The first thing I recommend upon arrival to Spain as a student is to see if your school will assist you with getting the NIE number. We found this helpful since the websites for the Spanish Consulate or the Madrid Police dept really don’t spell out the process. Also, don’t forget to bring all of your documentation with you to Spain, especially your marriage certificate. Remember too that this card is only good for a year from the day you arrived in Spain. Once this time has passed, you can renew your visa from within Spain to stay for another year. The renewal process is a little easier and requires a bit less documentation and, if you give yourself enough time to prepare, should go fairly smoothly. Also, at this point, you will be more familiar with the process and everything will feel a little less daunting.
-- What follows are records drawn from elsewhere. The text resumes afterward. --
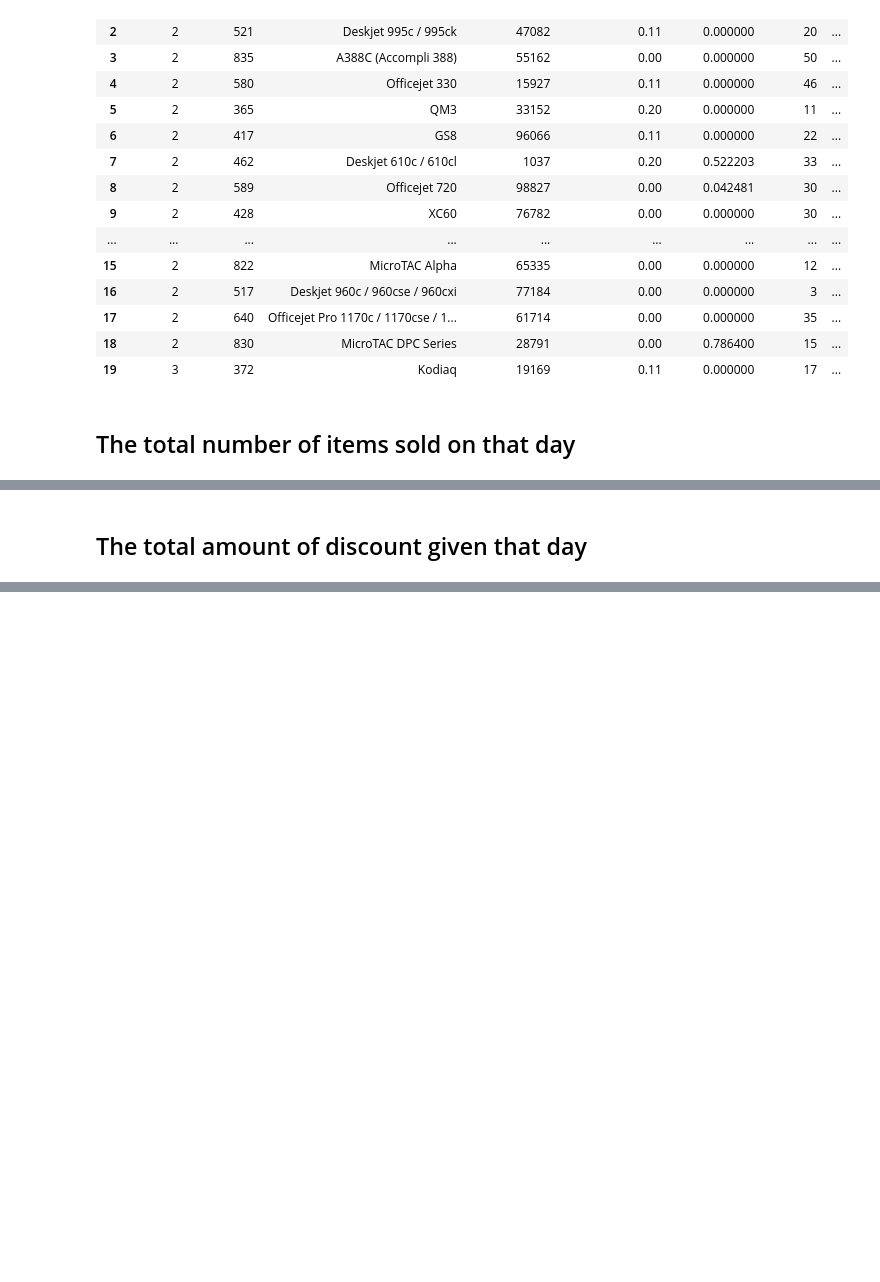
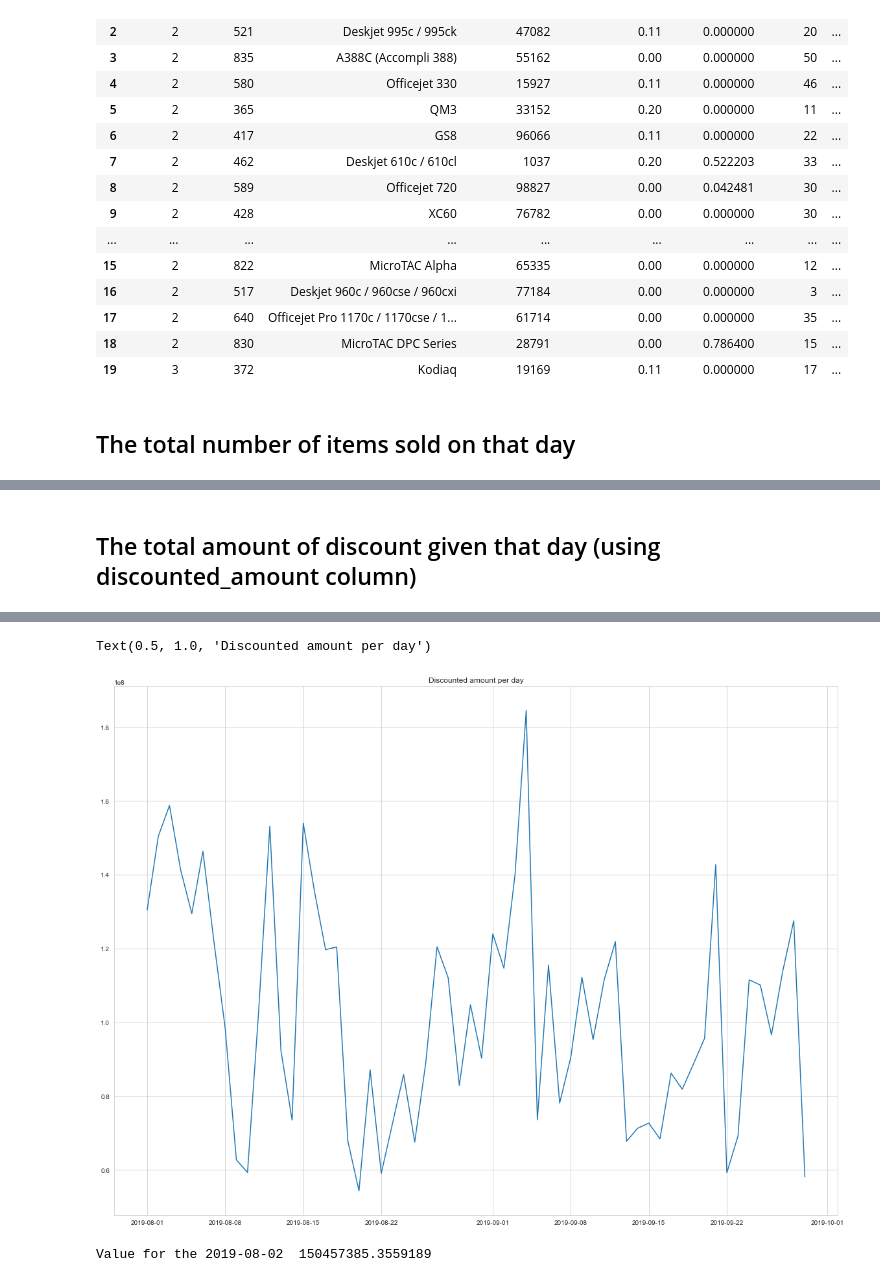
Before and after one commit to asaidomar/suade_test, a Jupyter notebook: data_analyse.ipynb, the cells around one changed output, grey strips where cells are left out. Saved outputs shown, nothing was run; the diff lists cells and outputs as text; code cells hidden in the pictures; blank space fills up the shorter version.

```diff
--- a/data_analyse.ipynb
+++ b/data_analyse.ipynb
@@ -138,6 +192,8 @@ px.line(x=customers_day.index, y=customers_day.values, title="Unique customer pe
 # %% [markdown]
-## The total amount of discount given that day
+## The total amount of discount given that day (using discounted_amount column)
 # %%
+plt.figure(figsize=(20,15))
 discounted_day = merged_order_and_item.groupby("date")["discounted_amount"].sum()
-px.line(x=discounted_day.index, y=discounted_day.values, title="Discounted amount per day")
+ax_discount_amount = sns.lineplot(data=discounted_day)
+ax_discount_amount.set_title('Discounted amount per day')
 # %% [output]
@@ -144,0 +200,6 @@ px.line(x=discounted_day.index, y=discounted_day.values, title="Discounted amoun
+Text(0.5, 1.0, 'Discounted amount per day')
+[figure, added]
+# %%
+print("Value for the 2019-08-02 ", discounted_day[get_date("2019-08-02")])
+# %% [output]
+Value for the 2019-08-02  150457385.3559189
```
Also changed, not shown: parts of 31 cells of this notebook, 11 other files.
Police Station - Oficina de DNI y Pasaporte la Latina
Av de los Poblados, 51, 28024 Madrid, Madrid, España‎ – 913 22 86 60. Metro: Aluche‎ https://www.policia.es/

30 ago. 2018

Day trip: Patones de Arriba

A city of made of slate. That’s how I always describe the pueblo of Patones de Arriba, which snuggly sits in a mountain crevice on the northern border of the Madrid community. Having visited villages across Spain, I can promise you this one has “nothing to see” (nothing to do – nada que ver) with the others.



Kitty cats seem to rule the 16th century town and its tiny streets that curve and swerve up and around ivy-covered slate buildings. Homes with itsy bitsy doors and impossibly small windows appear better suited for Snow White and her seven dwarves than any sort of modern-day Spaniard. With only 500 inhabitants, chances are that not too many modern-day Spaniards likely call this place home anyway.

As if the fairytale pueblo weren’t enough to fill your craving for getting out of the city, it also happens to have a pretty spectacular backyard. The town’s sweet slate-cobbled streets fade into dusty mountain paths bordered by wild flowers and the skeletons of buildings past. Hiking through the ruin-speckled hillsides that cradle the town, you can imagine the livelier atmosphere of days gone by – before most of the residents relocated down the hill to Patones de Abajo.



Only about a 50-minute drive north of Madrid, Patones de Arriba makes for the ideal urban escape. And if you’re anything like me, then you’ll have worked up a Spanish-lunch-sized hunger by the time you arrive. Which means that you won’t have any problem putting back some cordero lechal (lamb that has only been fed milk). Upon arriving, I suggest you immediately tackle your hunger at El Abuelo Manolo. The restaurant, which sits at the top the hill, has expansive views of the valley, and serves up cordero that my father rates as one of his top five favorite meals ever (my dad, Michelin, same thing right?).

After eating, a stroll through the village is just what the Spanish doctor ordered. And depending on how much cordero you ate, a hike through the trail-laced mountains might be even more appropriate.

To get to Patones, you can either take a bus from Plaza de Castilla, or drive north on A-1 to Nacional 320 toward Torrelaguna.